My Art Sucks
How many times have you heard this?
Someone you admire moans about how their art sucks. And you look at their stuff and want to pop your eyeballs out and stick them in their head so they can see how good their stuff really is.
Or perhaps you ARE one of those people? Those people who TRULY BELIEVES that their art is a blight upon this earth? That everything you produce is a twisted travesty that mocks its own potential?
SORRY BUT SHUT UP.
Have you ever wondered why these people don’t seem to see their own progression? Or if it’s happening to you, do you ever wonder why you don’t seem to ever actually get good?
Wonder no more!
You’re dealing with the helix of skill and taste.
On one hand, you have skill.

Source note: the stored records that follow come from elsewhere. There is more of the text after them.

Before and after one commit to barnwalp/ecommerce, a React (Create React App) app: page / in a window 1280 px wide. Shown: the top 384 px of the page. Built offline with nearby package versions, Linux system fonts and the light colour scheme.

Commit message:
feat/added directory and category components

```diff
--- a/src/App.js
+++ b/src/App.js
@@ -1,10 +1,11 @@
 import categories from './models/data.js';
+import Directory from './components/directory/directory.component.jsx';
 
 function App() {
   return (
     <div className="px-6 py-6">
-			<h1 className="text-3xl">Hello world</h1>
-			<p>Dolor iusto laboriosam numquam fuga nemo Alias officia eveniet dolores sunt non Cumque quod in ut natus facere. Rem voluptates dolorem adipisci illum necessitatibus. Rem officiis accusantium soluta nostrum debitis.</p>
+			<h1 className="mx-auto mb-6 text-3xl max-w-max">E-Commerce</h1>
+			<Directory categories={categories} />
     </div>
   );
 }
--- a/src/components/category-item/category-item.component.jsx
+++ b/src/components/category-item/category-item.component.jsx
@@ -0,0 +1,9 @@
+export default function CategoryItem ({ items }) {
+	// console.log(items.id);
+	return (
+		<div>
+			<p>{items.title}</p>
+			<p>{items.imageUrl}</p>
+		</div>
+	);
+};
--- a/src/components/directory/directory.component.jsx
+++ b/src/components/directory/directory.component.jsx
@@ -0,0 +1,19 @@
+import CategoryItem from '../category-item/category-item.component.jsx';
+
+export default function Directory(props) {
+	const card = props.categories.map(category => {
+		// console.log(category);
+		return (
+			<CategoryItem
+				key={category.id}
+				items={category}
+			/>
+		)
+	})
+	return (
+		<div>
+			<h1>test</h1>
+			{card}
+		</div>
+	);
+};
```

As you practice and develop in all things, your skills improve. This happens in fits and starts and rarely ever goes on a smooth trajectory. There are peaks and plateaus all over the place. And that’s okay.
On one hand, you have a sense of taste.
Appreciation. An eye for quality. This also improves and changes over time, and rarely in a straight line.
What’s more, these two patterns interact.
As your skill grows, you can track it with your sense of appreciation. As it reaches the edge of your appreciation, it slows down. Your brain feels satisfied – or at least not as pissed off as it could be. It’s “OKAY I GUESS”.
Then your taste continues to grow. It transcends your skill levels – and this makes you feel that everything you do looks shit. This is the “DANG I SUCK” stage.
Both of these stages are transitory and will even out over the long-term.
Art changes as taste and skill develop
But some people never get that far.
Because at the first part of any creative attempt is a danger zone I call the “FAILURE VALLEY”. This is where your taste grows faster than your skill right out the gate. So many people hit this bit, try their hardest, see no improvement, and quit.
But the truth is that as you keep developing your style, you’ll keep climbing on two fronts. Skill and taste. And as one plateaus, the other kicks in. Over and over again.
Taste and skill are the building blocks of your art.
Like DNA, they’re such a fundamental part of your every day that you don’t even notice them. You don’t see how they interact unless you look real close. You don’t see how one drives the other.
So stop for a moment.
Take a look at the last thing you made. Then take a look at the first thing you made. Look at the progression in both taste and skill that got you there. And then, keep going. Improve your skill, or improve your taste.
Soon you will find that you can not stop.
It’s in your DNA.